What you need to do
Reproduce the records exactly. Leave the pictures out.

[Start of section]

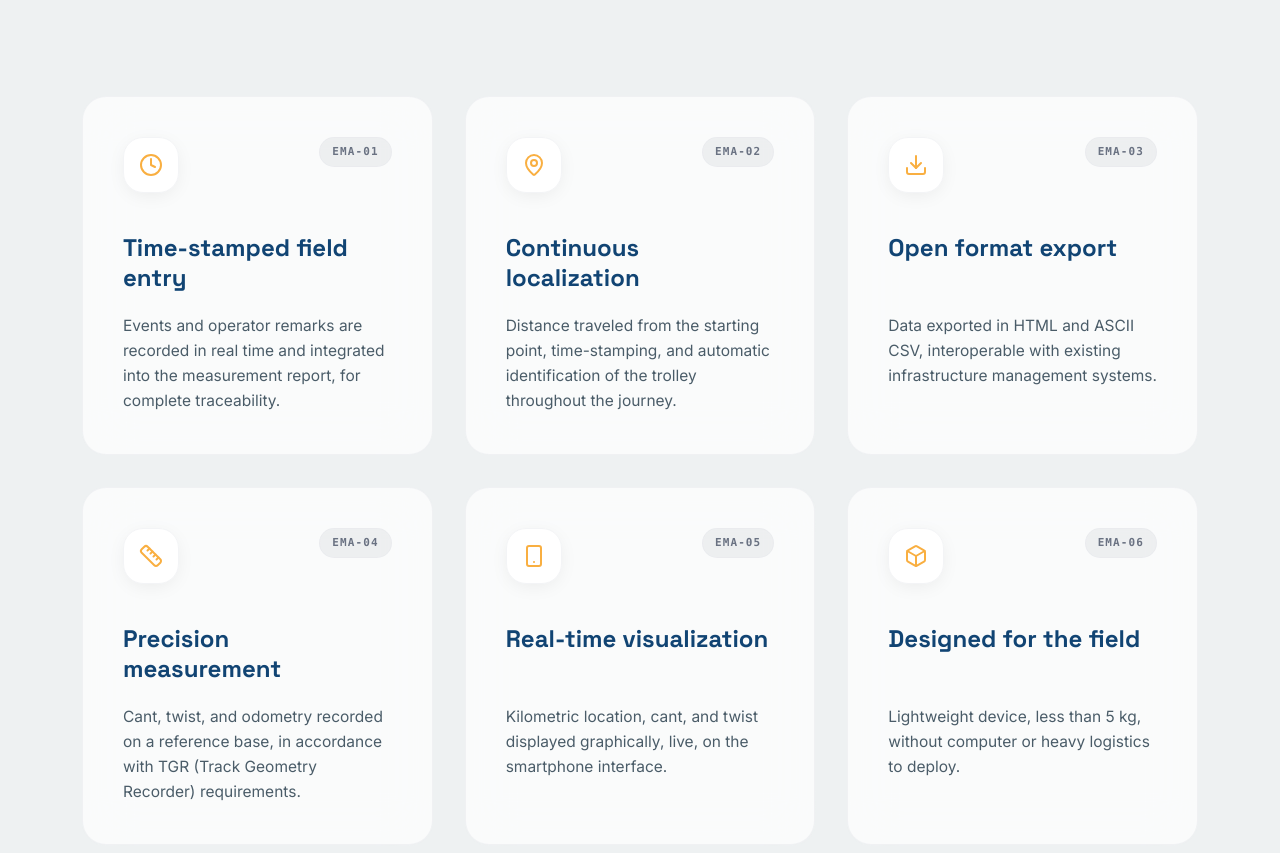
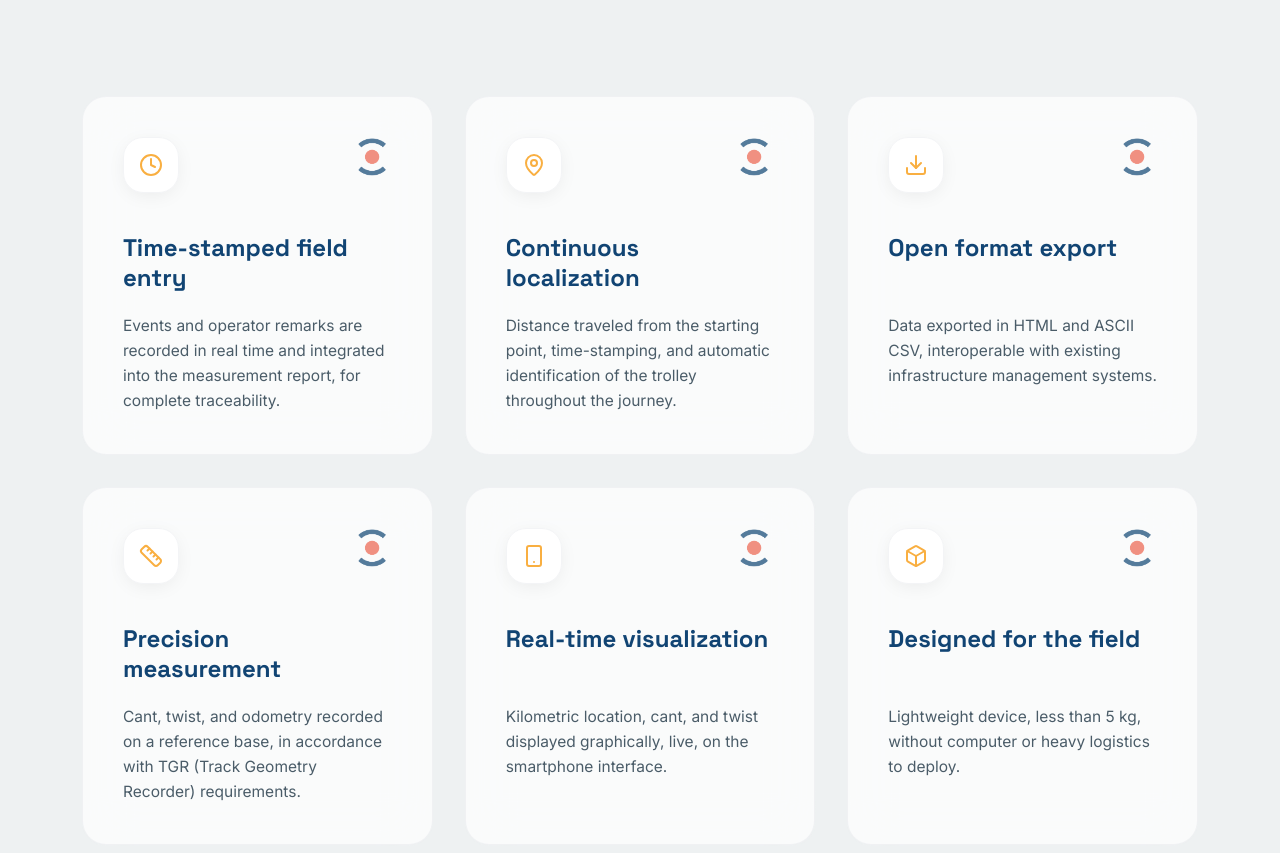
Before and after one commit to Faizy831/Leon, a Next.js app: page / in a window 1280 px wide. Shown: the part 1960-2813 px from the top of the page. Built offline with nearby package versions, Linux system fonts and the light colour scheme.

Commit message:
feat: replace EMA-XX badge with LÉON symbol in feature cards

```diff
--- a/src/components/FeaturesGrid.tsx
+++ b/src/components/FeaturesGrid.tsx
@@ -3,6 +3,7 @@
 import { motion } from "framer-motion";
 import { useLanguage } from "../context/LanguageContext";
 import { Clock, MapPin, Download, Ruler, Smartphone, Box } from "lucide-react";
+import Image from "next/image";
 
 export default function FeaturesGrid() {
   const { content } = useLanguage();
@@ -54,9 +55,14 @@ export default function FeaturesGrid() {
                   <div className="w-14 h-14 rounded-[20px] flex items-center justify-center bg-white shadow-[0_4px_20px_-4px_rgba(0,0,0,0.08)] border border-gray-100 text-amber-500 group-hover:scale-110 group-hover:bg-amber-500 group-hover:text-white transition-all duration-500">
                     <Icon className="w-6 h-6" />
                   </div>
-                  <span className="font-mono text-[11px] font-bold tracking-widest px-3 py-1.5 rounded-full bg-[#051625]/5 text-gray-500 uppercase border border-gray-200/50 group-hover:bg-[#051625] group-hover:text-amber-500 group-hover:border-transparent transition-colors duration-300">
-                    {feature.id}
-                  </span>
+                  <div className="w-10 h-10 relative opacity-70 group-hover:opacity-100 transition-opacity duration-300">
+                    <Image
+                      src="/LEON_symbol_new.png"
+                      alt="LÉON Symbol"
+                      fill
+                      className="object-contain"
+                    />
+                  </div>
                 </div>
 
                 <h3 className="text-2xl font-display font-bold text-gray-900 mb-4 leading-tight relative z-10 min-h-[64px]">
```
Also changed, not shown: public/LEON_symbol_new.png (added).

[End of section]

Output of the task
Before and after one commit to Faizy831/Leon, a Next.js app: page / in a window 1280 px wide. Shown: the part 1960-2813 px from the top of the page. Built offline with nearby package versions, Linux system fonts and the light colour scheme.

Commit message:
feat: replace EMA-XX badge with LÉON symbol in feature cards

```diff
--- a/src/components/FeaturesGrid.tsx
+++ b/src/components/FeaturesGrid.tsx
@@ -3,6 +3,7 @@
 import { motion } from "framer-motion";
 import { useLanguage } from "../context/LanguageContext";
 import { Clock, MapPin, Download, Ruler, Smartphone, Box } from "lucide-react";
+import Image from "next/image";
 
 export default function FeaturesGrid() {
   const { content } = useLanguage();
@@ -54,9 +55,14 @@ export default function FeaturesGrid() {
                   <div className="w-14 h-14 rounded-[20px] flex items-center justify-center bg-white shadow-[0_4px_20px_-4px_rgba(0,0,0,0.08)] border border-gray-100 text-amber-500 group-hover:scale-110 group-hover:bg-amber-500 group-hover:text-white transition-all duration-500">
                     <Icon className="w-6 h-6" />
                   </div>
-                  <span className="font-mono text-[11px] font-bold tracking-widest px-3 py-1.5 rounded-full bg-[#051625]/5 text-gray-500 uppercase border border-gray-200/50 group-hover:bg-[#051625] group-hover:text-amber-500 group-hover:border-transparent transition-colors duration-300">
-                    {feature.id}
-                  </span>
+                  <div className="w-10 h-10 relative opacity-70 group-hover:opacity-100 transition-opacity duration-300">
+                    <Image
+                      src="/LEON_symbol_new.png"
+                      alt="LÉON Symbol"
+                      fill
+                      className="object-contain"
+                    />
+                  </div>
                 </div>
 
                 <h3 className="text-2xl font-display font-bold text-gray-900 mb-4 leading-tight relative z-10 min-h-[64px]">
```
Also changed, not shown: public/LEON_symbol_new.png (added).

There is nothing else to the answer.